Entries shown
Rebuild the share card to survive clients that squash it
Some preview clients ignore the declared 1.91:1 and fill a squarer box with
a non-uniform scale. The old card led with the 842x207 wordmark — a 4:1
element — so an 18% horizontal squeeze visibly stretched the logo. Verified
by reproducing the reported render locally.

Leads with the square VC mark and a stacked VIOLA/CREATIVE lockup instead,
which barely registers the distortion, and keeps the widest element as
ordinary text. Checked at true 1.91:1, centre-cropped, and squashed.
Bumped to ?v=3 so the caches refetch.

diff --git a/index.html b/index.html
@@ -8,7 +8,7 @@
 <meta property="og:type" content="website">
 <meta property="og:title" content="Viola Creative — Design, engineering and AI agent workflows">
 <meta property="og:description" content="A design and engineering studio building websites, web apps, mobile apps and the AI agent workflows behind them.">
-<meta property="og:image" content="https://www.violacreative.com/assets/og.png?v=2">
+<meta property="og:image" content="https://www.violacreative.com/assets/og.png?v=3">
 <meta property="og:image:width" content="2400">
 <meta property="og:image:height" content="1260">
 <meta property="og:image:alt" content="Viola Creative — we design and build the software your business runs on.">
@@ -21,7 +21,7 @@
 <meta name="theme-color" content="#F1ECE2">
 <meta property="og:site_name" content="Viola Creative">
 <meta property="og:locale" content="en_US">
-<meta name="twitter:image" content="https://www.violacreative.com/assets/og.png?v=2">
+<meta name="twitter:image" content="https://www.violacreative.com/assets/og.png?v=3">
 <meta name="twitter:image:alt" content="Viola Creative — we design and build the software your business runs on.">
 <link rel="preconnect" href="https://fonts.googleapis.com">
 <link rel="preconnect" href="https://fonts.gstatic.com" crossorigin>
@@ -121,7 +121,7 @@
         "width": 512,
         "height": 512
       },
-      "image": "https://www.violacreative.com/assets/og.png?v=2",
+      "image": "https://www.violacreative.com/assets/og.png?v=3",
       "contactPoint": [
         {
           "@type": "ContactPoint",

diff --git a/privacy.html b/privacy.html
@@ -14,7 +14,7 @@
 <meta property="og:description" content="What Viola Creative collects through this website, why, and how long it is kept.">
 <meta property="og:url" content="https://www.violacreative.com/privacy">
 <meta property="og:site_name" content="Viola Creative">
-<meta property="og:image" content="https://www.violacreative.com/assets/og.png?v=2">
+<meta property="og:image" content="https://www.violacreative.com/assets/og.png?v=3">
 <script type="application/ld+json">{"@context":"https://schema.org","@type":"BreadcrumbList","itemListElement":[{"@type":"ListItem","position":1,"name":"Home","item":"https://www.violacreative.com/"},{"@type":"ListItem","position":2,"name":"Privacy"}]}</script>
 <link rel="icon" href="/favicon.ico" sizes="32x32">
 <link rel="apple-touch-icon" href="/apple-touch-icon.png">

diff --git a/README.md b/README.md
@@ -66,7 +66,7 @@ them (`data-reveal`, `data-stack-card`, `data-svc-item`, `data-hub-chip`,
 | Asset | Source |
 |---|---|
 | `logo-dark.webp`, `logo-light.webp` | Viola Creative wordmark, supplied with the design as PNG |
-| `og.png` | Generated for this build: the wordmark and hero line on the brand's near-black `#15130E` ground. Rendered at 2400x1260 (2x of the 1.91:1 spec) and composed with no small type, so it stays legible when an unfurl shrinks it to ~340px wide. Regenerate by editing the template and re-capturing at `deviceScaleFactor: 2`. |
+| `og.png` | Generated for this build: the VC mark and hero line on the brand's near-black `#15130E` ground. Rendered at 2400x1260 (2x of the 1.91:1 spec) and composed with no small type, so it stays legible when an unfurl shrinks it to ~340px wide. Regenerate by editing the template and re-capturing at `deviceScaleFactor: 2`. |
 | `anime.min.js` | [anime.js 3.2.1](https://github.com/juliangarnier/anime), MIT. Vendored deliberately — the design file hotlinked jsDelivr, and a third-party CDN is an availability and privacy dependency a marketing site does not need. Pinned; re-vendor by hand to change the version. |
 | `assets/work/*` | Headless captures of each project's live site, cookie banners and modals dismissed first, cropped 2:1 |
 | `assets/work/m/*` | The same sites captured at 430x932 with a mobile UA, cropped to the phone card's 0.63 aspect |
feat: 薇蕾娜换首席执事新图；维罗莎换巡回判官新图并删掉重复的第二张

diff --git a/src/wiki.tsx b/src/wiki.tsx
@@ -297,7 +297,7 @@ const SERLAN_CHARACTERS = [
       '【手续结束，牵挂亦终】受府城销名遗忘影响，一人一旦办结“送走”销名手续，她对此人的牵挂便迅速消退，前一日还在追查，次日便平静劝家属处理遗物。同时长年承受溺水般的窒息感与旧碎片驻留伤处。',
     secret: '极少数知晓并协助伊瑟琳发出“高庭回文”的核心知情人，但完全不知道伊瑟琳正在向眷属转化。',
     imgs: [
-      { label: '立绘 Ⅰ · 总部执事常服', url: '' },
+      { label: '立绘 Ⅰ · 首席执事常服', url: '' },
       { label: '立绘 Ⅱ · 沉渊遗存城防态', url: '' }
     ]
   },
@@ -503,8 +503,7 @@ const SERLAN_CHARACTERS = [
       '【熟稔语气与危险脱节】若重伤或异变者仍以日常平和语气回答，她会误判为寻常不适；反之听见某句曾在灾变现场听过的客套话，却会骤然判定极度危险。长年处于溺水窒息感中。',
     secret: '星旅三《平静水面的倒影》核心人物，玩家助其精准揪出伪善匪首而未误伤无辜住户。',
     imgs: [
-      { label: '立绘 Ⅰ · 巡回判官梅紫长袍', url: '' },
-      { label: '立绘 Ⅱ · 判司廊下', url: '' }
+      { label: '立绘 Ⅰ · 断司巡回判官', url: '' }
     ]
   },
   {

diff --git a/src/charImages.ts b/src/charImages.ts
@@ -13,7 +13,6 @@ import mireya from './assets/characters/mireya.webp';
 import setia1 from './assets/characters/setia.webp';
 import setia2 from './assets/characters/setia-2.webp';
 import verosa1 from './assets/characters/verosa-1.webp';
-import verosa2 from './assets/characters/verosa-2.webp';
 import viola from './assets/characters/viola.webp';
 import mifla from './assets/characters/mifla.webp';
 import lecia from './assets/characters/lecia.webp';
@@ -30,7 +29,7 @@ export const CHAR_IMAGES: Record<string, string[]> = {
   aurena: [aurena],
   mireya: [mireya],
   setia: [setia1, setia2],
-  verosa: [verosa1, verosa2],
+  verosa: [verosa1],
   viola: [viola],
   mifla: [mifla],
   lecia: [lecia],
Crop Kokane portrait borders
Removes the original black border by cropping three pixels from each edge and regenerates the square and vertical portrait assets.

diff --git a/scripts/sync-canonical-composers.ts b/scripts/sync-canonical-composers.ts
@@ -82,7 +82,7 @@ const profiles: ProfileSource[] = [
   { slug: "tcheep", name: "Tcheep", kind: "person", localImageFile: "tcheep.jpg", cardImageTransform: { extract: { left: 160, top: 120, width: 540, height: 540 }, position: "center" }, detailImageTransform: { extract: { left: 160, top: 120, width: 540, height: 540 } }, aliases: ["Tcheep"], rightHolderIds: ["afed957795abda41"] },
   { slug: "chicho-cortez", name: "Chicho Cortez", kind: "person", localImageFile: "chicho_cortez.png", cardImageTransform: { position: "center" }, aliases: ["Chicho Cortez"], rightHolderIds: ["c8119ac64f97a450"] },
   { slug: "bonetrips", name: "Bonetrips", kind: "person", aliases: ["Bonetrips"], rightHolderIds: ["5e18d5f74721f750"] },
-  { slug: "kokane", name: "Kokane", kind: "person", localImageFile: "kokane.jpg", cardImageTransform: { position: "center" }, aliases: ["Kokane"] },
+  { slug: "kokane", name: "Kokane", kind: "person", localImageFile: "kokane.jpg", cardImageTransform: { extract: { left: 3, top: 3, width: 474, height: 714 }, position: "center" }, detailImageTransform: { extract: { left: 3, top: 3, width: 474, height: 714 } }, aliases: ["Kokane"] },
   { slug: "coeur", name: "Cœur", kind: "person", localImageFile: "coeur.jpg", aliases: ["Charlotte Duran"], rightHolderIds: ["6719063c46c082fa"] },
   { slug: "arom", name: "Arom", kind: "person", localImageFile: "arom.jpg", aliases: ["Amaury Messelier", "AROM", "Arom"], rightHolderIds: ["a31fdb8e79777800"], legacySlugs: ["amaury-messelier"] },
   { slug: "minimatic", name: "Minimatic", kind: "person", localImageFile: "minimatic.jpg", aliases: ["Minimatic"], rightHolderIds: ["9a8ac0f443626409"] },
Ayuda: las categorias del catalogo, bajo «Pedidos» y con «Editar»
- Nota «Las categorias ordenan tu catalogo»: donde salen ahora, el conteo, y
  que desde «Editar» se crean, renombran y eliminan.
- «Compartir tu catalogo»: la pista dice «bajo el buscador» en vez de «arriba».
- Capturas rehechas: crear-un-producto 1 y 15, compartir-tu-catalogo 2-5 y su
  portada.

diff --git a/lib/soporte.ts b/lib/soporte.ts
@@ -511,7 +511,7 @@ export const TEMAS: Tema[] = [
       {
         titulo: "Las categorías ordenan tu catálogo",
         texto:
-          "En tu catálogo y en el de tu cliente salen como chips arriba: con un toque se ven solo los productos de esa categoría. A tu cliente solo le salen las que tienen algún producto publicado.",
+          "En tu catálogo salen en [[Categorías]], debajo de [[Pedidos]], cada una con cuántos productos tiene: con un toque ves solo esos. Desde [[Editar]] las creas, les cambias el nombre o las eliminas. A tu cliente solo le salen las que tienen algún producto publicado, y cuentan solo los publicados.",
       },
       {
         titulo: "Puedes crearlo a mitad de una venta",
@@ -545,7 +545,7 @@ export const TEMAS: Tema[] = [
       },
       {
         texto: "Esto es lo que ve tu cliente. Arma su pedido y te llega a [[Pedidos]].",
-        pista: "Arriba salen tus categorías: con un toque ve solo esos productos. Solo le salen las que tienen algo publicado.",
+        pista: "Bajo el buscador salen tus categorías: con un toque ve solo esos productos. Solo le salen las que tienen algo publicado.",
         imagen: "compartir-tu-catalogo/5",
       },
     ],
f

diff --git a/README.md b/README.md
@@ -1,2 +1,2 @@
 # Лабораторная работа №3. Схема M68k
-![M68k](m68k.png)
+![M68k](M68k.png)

Task
Extract every line of the records above that contains the word "black".

Result below
-| `og.png` | Generated for this build: the wordmark and hero line on the brand's near-black `#15130E` ground. Rendered at 2400x1260 (2x of the 1.91:1 spec) and composed with no small type, so it stays legible when an unfurl shrinks it to ~340px wide. Regenerate by editing the template and re-capturing at `deviceScaleFactor: 2`. |
+| `og.png` | Generated for this build: the VC mark and hero line on the brand's near-black `#15130E` ground. Rendered at 2400x1260 (2x of the 1.91:1 spec) and composed with no small type, so it stays legible when an unfurl shrinks it to ~340px wide. Regenerate by editing the template and re-capturing at `deviceScaleFactor: 2`. |
Removes the original black border by cropping three pixels from each edge and regenerates the square and vertical portrait assets.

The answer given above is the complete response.